MPs root for review of e-ticketing deal between Equity and council
Posted Monday, July 16 2012 at 21:35
The 10-year contract between Narok County Council and Equity Bank for electronic ticketing at the Maasai Mara Game Reserve is likely to be renegotiated in April next year.
The Local Authorities Committee of Parliament has recommended that the issue of park fees collection be sorted out by the new county government to protect the council from revenue losses.
The team, chaired by Kinangop MP David Ngugi, said the council should enter into a new agreement with the bank once the two-year window for review expires in April. The deal allows the bank to charge commissions on the annual park collection fees.
Auditor-General Richard Ouko, in a special audit, recommended that the contract be reviewed to ensure that the bank charges the council a commission for collections, without setting a thresholds.
“This is a more equitable and fair basis considering other factors that may affect the flow of tourists to Maasai Mara Park such as marketing and geo-global politics, which have not been factored in the contract document,” said Mr Ouko in the audit ordered by Parliament.
An MP who did not wish to be named because the report is yet to be tabled in the House, told the Business Daily that committee members were of the view that the new county administration should enter into negotiations with the bank to get a fairer deal.
“The window that is in the contract, that a review be done after two years, will present a perfect opportunity for the new county head to renegotiate the deal,” said the MP.
The committee investigated the automation of the game reserve after Narok South MP Nkoidila ole Lankas questioned Equity’s involvement in the collection of council revenues.
Mr Lankas has insisted that the bank was only required to install and commission the e-ticketing system.
After a forensic audit on the deal, Mr Ouko returned a verdict that the bank did not disclose, in its financial proposals for the automation of Maasai Mara, information on the commission to be charged and the duration of the contract.
“The period was not included in the financial proposals but was introduced midstream.
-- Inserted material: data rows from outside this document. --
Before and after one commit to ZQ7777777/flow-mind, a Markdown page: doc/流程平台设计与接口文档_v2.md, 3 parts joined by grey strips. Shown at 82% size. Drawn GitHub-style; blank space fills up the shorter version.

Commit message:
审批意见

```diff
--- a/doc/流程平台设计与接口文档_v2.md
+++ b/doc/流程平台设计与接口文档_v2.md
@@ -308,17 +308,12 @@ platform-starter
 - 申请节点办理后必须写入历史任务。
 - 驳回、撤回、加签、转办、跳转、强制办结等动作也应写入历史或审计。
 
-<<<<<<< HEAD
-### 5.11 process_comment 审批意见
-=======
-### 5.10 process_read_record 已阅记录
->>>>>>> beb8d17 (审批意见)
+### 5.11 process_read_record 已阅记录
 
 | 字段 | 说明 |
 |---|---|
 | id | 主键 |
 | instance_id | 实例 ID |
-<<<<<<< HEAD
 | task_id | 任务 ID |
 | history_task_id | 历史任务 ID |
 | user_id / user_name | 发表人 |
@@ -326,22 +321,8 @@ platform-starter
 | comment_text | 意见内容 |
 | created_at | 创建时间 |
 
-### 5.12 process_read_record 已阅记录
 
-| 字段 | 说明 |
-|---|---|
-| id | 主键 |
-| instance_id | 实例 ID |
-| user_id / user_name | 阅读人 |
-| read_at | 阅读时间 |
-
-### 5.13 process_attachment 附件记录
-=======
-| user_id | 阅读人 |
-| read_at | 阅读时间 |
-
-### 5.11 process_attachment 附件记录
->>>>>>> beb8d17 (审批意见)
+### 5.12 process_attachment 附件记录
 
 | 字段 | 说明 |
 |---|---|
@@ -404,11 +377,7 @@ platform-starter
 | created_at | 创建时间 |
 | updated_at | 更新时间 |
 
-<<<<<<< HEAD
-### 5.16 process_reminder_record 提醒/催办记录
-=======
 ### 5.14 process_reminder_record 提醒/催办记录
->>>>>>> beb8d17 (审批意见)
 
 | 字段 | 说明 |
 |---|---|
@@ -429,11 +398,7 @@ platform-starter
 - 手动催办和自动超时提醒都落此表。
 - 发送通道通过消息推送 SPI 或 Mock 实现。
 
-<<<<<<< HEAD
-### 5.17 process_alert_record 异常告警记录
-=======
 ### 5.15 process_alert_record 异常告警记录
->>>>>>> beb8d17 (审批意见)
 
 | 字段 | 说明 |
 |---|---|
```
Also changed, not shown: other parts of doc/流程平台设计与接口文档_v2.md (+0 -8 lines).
This has far-reaching financial implications on the council,” Mr Ouko said.
However, he added that procurement procedures were followed, and that the system helped to improve revenue collection because the council had collected Sh186 million more in the nine months to March than it did in the previous 12 months.
Equity signed the deal with the council to offer a 10-year contract based on revenue collection through a smart card system.
The fee was to be seven per cent for the first four years, reducing to six per cent for the next three years and five per cent for the last three.